_EXERCISE INSTRUCTIONS_
I would like you to print all the records below exactly as they are.

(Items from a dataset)
----
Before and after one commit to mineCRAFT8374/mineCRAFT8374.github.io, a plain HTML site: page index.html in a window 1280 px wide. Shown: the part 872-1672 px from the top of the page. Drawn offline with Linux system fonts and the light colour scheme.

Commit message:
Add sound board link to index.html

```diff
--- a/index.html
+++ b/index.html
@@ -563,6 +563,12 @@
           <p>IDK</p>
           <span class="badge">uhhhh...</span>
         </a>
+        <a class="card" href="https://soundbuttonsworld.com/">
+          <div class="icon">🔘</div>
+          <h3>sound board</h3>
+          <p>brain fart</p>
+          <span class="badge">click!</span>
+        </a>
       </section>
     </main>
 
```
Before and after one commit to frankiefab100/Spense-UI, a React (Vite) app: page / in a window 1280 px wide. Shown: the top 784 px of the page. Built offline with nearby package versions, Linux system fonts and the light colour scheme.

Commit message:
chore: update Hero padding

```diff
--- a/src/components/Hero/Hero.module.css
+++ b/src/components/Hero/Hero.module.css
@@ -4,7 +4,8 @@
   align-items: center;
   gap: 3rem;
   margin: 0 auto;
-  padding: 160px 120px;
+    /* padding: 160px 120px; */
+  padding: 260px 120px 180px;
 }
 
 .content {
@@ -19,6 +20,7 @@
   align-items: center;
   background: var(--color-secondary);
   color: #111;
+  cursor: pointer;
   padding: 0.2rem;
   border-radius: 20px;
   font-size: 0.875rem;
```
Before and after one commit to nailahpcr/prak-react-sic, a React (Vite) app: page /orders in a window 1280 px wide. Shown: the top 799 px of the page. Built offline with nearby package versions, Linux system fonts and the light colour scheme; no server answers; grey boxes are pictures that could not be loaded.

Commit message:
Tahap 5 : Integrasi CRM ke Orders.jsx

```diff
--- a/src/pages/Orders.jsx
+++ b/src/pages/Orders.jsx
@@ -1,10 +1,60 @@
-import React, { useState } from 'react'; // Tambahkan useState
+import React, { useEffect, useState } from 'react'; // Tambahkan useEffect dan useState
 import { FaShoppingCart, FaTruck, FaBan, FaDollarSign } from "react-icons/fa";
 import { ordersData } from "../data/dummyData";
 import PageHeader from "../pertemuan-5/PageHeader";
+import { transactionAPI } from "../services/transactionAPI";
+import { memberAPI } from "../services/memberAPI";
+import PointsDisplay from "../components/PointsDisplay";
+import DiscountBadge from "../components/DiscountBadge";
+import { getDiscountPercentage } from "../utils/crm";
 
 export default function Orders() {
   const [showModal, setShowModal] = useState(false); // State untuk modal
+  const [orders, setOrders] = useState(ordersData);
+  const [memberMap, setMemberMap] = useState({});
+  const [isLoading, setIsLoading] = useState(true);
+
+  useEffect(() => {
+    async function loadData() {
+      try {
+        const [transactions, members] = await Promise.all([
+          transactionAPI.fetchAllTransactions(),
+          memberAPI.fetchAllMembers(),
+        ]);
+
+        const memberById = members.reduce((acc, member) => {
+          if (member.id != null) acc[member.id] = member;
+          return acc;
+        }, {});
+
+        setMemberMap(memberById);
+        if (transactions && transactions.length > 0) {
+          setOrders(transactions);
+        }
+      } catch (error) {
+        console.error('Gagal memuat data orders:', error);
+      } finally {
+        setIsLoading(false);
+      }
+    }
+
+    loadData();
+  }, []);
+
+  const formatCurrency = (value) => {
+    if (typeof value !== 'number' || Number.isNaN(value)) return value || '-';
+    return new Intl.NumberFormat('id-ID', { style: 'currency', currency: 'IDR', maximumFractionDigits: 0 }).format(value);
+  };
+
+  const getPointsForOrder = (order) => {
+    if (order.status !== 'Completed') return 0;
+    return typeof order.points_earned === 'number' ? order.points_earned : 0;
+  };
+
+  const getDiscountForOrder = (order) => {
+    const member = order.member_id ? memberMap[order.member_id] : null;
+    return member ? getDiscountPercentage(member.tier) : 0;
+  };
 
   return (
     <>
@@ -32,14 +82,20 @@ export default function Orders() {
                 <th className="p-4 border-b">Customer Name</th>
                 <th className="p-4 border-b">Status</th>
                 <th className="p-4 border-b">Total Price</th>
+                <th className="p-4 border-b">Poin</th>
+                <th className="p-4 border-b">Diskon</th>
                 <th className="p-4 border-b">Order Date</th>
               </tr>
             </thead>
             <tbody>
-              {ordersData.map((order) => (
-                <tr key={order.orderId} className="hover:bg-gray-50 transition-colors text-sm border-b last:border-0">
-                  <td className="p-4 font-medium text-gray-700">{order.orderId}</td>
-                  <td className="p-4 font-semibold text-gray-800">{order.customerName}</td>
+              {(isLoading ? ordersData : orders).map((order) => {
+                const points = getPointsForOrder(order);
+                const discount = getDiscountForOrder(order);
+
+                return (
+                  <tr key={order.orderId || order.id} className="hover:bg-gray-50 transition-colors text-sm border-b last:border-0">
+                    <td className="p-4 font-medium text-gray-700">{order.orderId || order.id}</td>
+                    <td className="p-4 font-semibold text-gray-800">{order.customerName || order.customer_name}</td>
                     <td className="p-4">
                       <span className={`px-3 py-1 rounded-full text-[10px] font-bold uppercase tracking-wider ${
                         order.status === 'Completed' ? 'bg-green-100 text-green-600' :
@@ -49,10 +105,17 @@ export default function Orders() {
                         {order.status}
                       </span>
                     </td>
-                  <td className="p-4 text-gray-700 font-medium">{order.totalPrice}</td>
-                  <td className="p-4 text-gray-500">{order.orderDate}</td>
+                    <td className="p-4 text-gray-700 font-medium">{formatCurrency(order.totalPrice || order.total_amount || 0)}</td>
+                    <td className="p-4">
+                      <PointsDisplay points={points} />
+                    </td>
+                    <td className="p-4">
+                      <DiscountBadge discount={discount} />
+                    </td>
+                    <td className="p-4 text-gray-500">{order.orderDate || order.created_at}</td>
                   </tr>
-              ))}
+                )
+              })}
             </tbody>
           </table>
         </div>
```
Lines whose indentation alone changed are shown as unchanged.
----
_ANSWER FOR THIS EXERCISE_
Before and after one commit to mineCRAFT8374/mineCRAFT8374.github.io, a plain HTML site: page index.html in a window 1280 px wide. Shown: the part 872-1672 px from the top of the page. Drawn offline with Linux system fonts and the light colour scheme.

Commit message:
Add sound board link to index.html

```diff
--- a/index.html
+++ b/index.html
@@ -563,6 +563,12 @@
           <p>IDK</p>
           <span class="badge">uhhhh...</span>
         </a>
+        <a class="card" href="https://soundbuttonsworld.com/">
+          <div class="icon">🔘</div>
+          <h3>sound board</h3>
+          <p>brain fart</p>
+          <span class="badge">click!</span>
+        </a>
       </section>
     </main>
 
```
Before and after one commit to frankiefab100/Spense-UI, a React (Vite) app: page / in a window 1280 px wide. Shown: the top 784 px of the page. Built offline with nearby package versions, Linux system fonts and the light colour scheme.

Commit message:
chore: update Hero padding

```diff
--- a/src/components/Hero/Hero.module.css
+++ b/src/components/Hero/Hero.module.css
@@ -4,7 +4,8 @@
   align-items: center;
   gap: 3rem;
   margin: 0 auto;
-  padding: 160px 120px;
+    /* padding: 160px 120px; */
+  padding: 260px 120px 180px;
 }
 
 .content {
@@ -19,6 +20,7 @@
   align-items: center;
   background: var(--color-secondary);
   color: #111;
+  cursor: pointer;
   padding: 0.2rem;
   border-radius: 20px;
   font-size: 0.875rem;
```
Before and after one commit to nailahpcr/prak-react-sic, a React (Vite) app: page /orders in a window 1280 px wide. Shown: the top 799 px of the page. Built offline with nearby package versions, Linux system fonts and the light colour scheme; no server answers; grey boxes are pictures that could not be loaded.

Commit message:
Tahap 5 : Integrasi CRM ke Orders.jsx

```diff
--- a/src/pages/Orders.jsx
+++ b/src/pages/Orders.jsx
@@ -1,10 +1,60 @@
-import React, { useState } from 'react'; // Tambahkan useState
+import React, { useEffect, useState } from 'react'; // Tambahkan useEffect dan useState
 import { FaShoppingCart, FaTruck, FaBan, FaDollarSign } from "react-icons/fa";
 import { ordersData } from "../data/dummyData";
 import PageHeader from "../pertemuan-5/PageHeader";
+import { transactionAPI } from "../services/transactionAPI";
+import { memberAPI } from "../services/memberAPI";
+import PointsDisplay from "../components/PointsDisplay";
+import DiscountBadge from "../components/DiscountBadge";
+import { getDiscountPercentage } from "../utils/crm";
 
 export default function Orders() {
   const [showModal, setShowModal] = useState(false); // State untuk modal
+  const [orders, setOrders] = useState(ordersData);
+  const [memberMap, setMemberMap] = useState({});
+  const [isLoading, setIsLoading] = useState(true);
+
+  useEffect(() => {
+    async function loadData() {
+      try {
+        const [transactions, members] = await Promise.all([
+          transactionAPI.fetchAllTransactions(),
+          memberAPI.fetchAllMembers(),
+        ]);
+
+        const memberById = members.reduce((acc, member) => {
+          if (member.id != null) acc[member.id] = member;
+          return acc;
+        }, {});
+
+        setMemberMap(memberById);
+        if (transactions && transactions.length > 0) {
+          setOrders(transactions);
+        }
+      } catch (error) {
+        console.error('Gagal memuat data orders:', error);
+      } finally {
+        setIsLoading(false);
+      }
+    }
+
+    loadData();
+  }, []);
+
+  const formatCurrency = (value) => {
+    if (typeof value !== 'number' || Number.isNaN(value)) return value || '-';
+    return new Intl.NumberFormat('id-ID', { style: 'currency', currency: 'IDR', maximumFractionDigits: 0 }).format(value);
+  };
+
+  const getPointsForOrder = (order) => {
+    if (order.status !== 'Completed') return 0;
+    return typeof order.points_earned === 'number' ? order.points_earned : 0;
+  };
+
+  const getDiscountForOrder = (order) => {
+    const member = order.member_id ? memberMap[order.member_id] : null;
+    return member ? getDiscountPercentage(member.tier) : 0;
+  };
 
   return (
     <>
@@ -32,14 +82,20 @@ export default function Orders() {
                 <th className="p-4 border-b">Customer Name</th>
                 <th className="p-4 border-b">Status</th>
                 <th className="p-4 border-b">Total Price</th>
+                <th className="p-4 border-b">Poin</th>
+                <th className="p-4 border-b">Diskon</th>
                 <th className="p-4 border-b">Order Date</th>
               </tr>
             </thead>
             <tbody>
-              {ordersData.map((order) => (
-                <tr key={order.orderId} className="hover:bg-gray-50 transition-colors text-sm border-b last:border-0">
-                  <td className="p-4 font-medium text-gray-700">{order.orderId}</td>
-                  <td className="p-4 font-semibold text-gray-800">{order.customerName}</td>
+              {(isLoading ? ordersData : orders).map((order) => {
+                const points = getPointsForOrder(order);
+                const discount = getDiscountForOrder(order);
+
+                return (
+                  <tr key={order.orderId || order.id} className="hover:bg-gray-50 transition-colors text-sm border-b last:border-0">
+                    <td className="p-4 font-medium text-gray-700">{order.orderId || order.id}</td>
+                    <td className="p-4 font-semibold text-gray-800">{order.customerName || order.customer_name}</td>
                     <td className="p-4">
                       <span className={`px-3 py-1 rounded-full text-[10px] font-bold uppercase tracking-wider ${
                         order.status === 'Completed' ? 'bg-green-100 text-green-600' :
@@ -49,10 +105,17 @@ export default function Orders() {
                         {order.status}
                       </span>
                     </td>
-                  <td className="p-4 text-gray-700 font-medium">{order.totalPrice}</td>
-                  <td className="p-4 text-gray-500">{order.orderDate}</td>
+                    <td className="p-4 text-gray-700 font-medium">{formatCurrency(order.totalPrice || order.total_amount || 0)}</td>
+                    <td className="p-4">
+                      <PointsDisplay points={points} />
+                    </td>
+                    <td className="p-4">
+                      <DiscountBadge discount={discount} />
+                    </td>
+                    <td className="p-4 text-gray-500">{order.orderDate || order.created_at}</td>
                   </tr>
-              ))}
+                )
+              })}
             </tbody>
           </table>
         </div>
```
Lines whose indentation alone changed are shown as unchanged.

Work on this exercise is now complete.